As the new year approaches, it is common for people to reflect upon the year and come up with ways they can better themselves. For some it might be eating healthy and exercising more, while for others it may surround the idea of being nicer to others.
New Year’s resolutions cannot only apply to individuals but can be used for professional sports teams as well. I am sure that every team in every sport can come up with at least one change that can lead to more success.
For the Anaheim Ducks, one might expect their list of resolutions for the New Year to be quite extensive. I mean who wouldn’t think that a lot of change is necessary for a team just one point separating them from last place in the Pacific Division?
In reality, the Ducks New Year’s resolution list only consists one major thing, MORE OFFENSE!
There is one key reason to Anaheim being closer to the bottom of the NHL standings than the top. Their inability to put the puck in the net with any consistency. The Ducks are averaging a horrific 1.89 goals per game which is bad enough for worst in the entire league. It should not come as much of a surprise that Anaheim also finds themselves in last place in goals scored with 66. This low number is nine goals away from the second worst offensive team in the NHL, the Flyers. The offense has not looked any better on the power play. The Ducks have only capitalized on 17% of their opportunities with at least a one man advantage.
Outside of Corey Perry, every single member of this Ducks team can make improvements on their offensive efforts. Of course the biggest standouts include the likes of Ryan Getzlaf with two goals and Ryan Kesler with four, but they are not the only two demonstrating the inability to score.
After Perry’s thirteen goals, no other Duck has managed to reach double digits. Rickard Rakell is the closest with seven, followed by Chris Stewart and Shawn Horcoff with six. Until last night against Calgary, Stewart was in sole possession of third place in goals scored and he has spent the last three games scratched, which is a conversation for another day.

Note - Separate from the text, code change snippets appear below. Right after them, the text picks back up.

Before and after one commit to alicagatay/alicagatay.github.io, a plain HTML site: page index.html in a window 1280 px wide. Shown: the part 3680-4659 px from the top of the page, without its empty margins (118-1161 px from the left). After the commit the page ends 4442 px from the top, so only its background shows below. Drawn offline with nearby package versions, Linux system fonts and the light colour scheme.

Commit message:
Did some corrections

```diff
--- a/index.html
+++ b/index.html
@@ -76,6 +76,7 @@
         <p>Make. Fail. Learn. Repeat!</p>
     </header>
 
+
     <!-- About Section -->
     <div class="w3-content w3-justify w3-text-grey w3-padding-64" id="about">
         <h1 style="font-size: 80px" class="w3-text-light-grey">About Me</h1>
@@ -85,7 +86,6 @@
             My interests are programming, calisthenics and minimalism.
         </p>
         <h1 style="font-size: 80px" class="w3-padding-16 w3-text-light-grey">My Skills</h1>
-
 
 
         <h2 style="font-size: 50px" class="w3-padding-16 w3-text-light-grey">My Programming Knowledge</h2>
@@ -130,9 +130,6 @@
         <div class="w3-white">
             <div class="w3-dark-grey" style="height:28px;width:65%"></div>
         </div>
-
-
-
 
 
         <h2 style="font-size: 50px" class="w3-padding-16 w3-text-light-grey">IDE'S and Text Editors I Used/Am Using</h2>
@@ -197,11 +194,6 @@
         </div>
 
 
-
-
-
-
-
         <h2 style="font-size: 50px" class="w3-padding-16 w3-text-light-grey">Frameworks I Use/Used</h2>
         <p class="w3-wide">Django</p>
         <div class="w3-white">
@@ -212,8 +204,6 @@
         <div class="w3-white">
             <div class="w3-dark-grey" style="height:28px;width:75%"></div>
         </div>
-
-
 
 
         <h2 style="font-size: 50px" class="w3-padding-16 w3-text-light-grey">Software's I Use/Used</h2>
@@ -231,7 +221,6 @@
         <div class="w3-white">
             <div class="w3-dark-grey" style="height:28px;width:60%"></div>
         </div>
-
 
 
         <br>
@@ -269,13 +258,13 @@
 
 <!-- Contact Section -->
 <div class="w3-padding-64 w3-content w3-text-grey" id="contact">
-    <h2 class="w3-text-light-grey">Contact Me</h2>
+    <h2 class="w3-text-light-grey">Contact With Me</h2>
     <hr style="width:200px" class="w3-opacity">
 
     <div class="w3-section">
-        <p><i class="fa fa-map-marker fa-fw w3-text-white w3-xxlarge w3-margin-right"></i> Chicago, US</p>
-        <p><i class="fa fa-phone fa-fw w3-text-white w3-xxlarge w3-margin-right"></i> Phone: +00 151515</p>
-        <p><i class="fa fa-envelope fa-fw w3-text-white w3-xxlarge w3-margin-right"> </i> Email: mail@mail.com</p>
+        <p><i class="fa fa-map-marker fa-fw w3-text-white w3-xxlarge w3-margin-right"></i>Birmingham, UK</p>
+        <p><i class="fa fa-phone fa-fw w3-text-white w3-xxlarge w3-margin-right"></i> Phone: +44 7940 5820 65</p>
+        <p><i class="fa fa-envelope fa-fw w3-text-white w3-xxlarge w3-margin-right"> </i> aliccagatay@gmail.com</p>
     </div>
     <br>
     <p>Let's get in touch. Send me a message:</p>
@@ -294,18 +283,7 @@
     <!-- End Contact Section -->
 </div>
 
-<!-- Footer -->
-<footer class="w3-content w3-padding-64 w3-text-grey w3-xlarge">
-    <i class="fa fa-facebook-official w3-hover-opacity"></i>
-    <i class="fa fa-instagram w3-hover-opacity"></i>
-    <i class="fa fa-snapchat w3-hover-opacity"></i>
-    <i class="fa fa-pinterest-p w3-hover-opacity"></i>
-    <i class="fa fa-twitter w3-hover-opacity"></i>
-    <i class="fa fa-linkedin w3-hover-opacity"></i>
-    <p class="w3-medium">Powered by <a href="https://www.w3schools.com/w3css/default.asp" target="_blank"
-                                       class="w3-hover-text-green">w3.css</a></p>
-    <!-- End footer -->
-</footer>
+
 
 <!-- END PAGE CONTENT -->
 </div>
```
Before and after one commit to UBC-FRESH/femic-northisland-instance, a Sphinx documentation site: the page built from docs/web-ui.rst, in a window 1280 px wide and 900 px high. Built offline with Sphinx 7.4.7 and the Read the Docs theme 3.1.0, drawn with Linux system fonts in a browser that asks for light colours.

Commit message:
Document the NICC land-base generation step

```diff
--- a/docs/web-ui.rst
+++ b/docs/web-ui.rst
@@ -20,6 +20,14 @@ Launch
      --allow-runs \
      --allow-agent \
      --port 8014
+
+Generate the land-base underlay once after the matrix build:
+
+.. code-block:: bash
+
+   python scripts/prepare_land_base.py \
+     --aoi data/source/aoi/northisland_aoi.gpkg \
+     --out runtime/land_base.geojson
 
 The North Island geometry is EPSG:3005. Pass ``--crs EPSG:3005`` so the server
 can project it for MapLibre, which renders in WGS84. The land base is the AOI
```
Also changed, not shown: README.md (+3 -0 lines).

Players such as Carl Hagelin and Jakob Silfverberg have been non factors in terms of goal scoring with three a piece. I know that most of the pressure falls on Getzlaf and Kesler to produce, but things would run a lot smoother if the Ducks could count on some of its other members to light the lamp from time to time.
Not Far From a Turnaround
In terms of defense and goaltending, the Ducks are in a pretty good place. Anaheim is averaging only 2.46 goals per game and rank eighth in the NHL in goals-against with 86. The team’s penalty kill sit at the top of the league with New York Islanders, killing 87.7% of the opposition’s power play opportunities. John Gibson has been a monster in net for the Ducks with a 1.81 GAA and a save percentage of .926. Bruce Boudreau may not come out and say it but Gibson is the number one goaltender in Anaheim now.
Imagine what this team could accomplish if they started scoring more than two goals a game. With the strong efforts on defense and close to dominant goaltending, the Ducks could very well find themselves amongst the top teams in the league.
Playoff positioning in the Pacific Division is wide open at this point, and Anaheim is far from out of it. If the Ducks can start producing more offense in 2016, we might starting talking about them when discussing the most dangerous teams in the NHL.
John Gove is an elementary school educator who writes about hockey in his spare team. Over the past five years, John has covered the game at various levels. Now, he exclusively focuses his coverage on prospects and the developmental leagues.